- Exercise description
Check each line of the listing below for the string "deployment", and give only how many lines hold it.

- - - - -

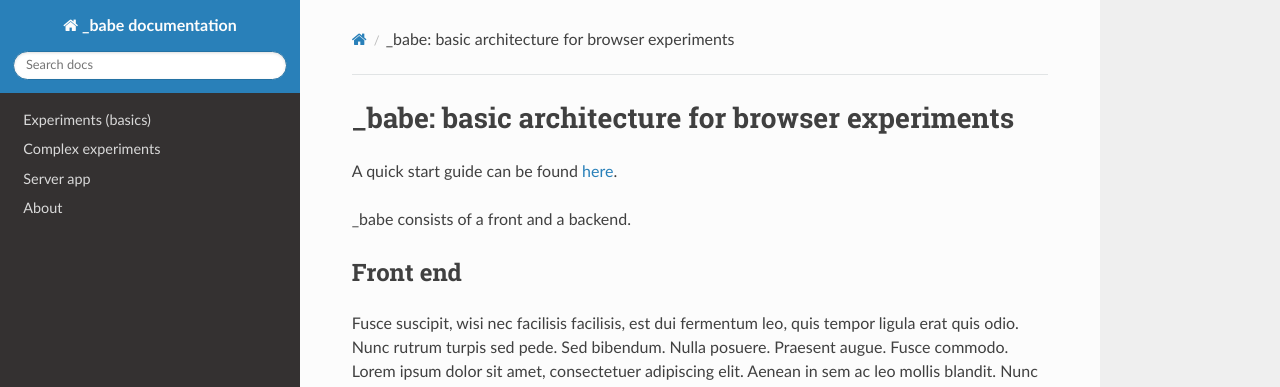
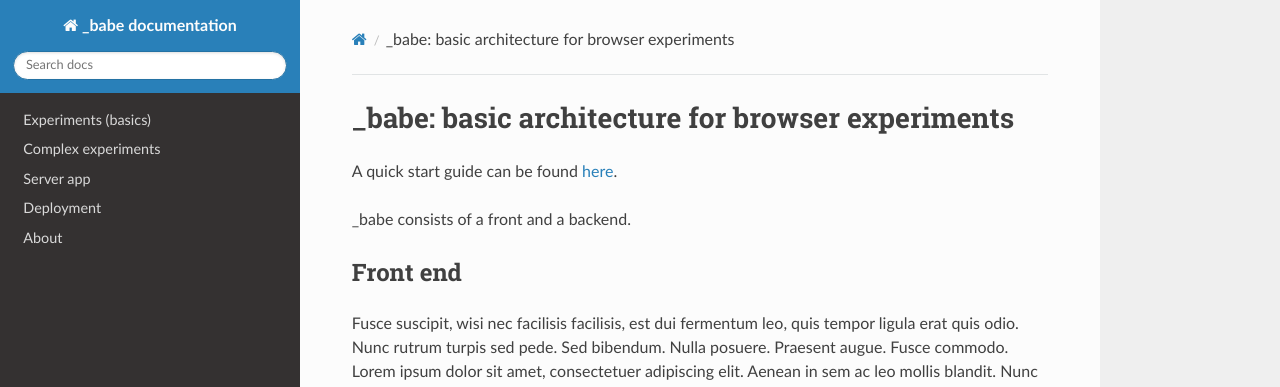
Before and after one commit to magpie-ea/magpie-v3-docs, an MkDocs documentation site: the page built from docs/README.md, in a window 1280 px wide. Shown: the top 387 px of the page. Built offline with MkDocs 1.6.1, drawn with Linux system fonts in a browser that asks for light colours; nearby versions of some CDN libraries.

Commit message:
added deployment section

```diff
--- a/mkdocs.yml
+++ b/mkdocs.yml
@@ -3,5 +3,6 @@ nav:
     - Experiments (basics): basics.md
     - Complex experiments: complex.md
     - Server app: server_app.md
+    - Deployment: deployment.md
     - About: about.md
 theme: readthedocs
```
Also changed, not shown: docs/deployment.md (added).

- - - - -

- Result of the exercise
3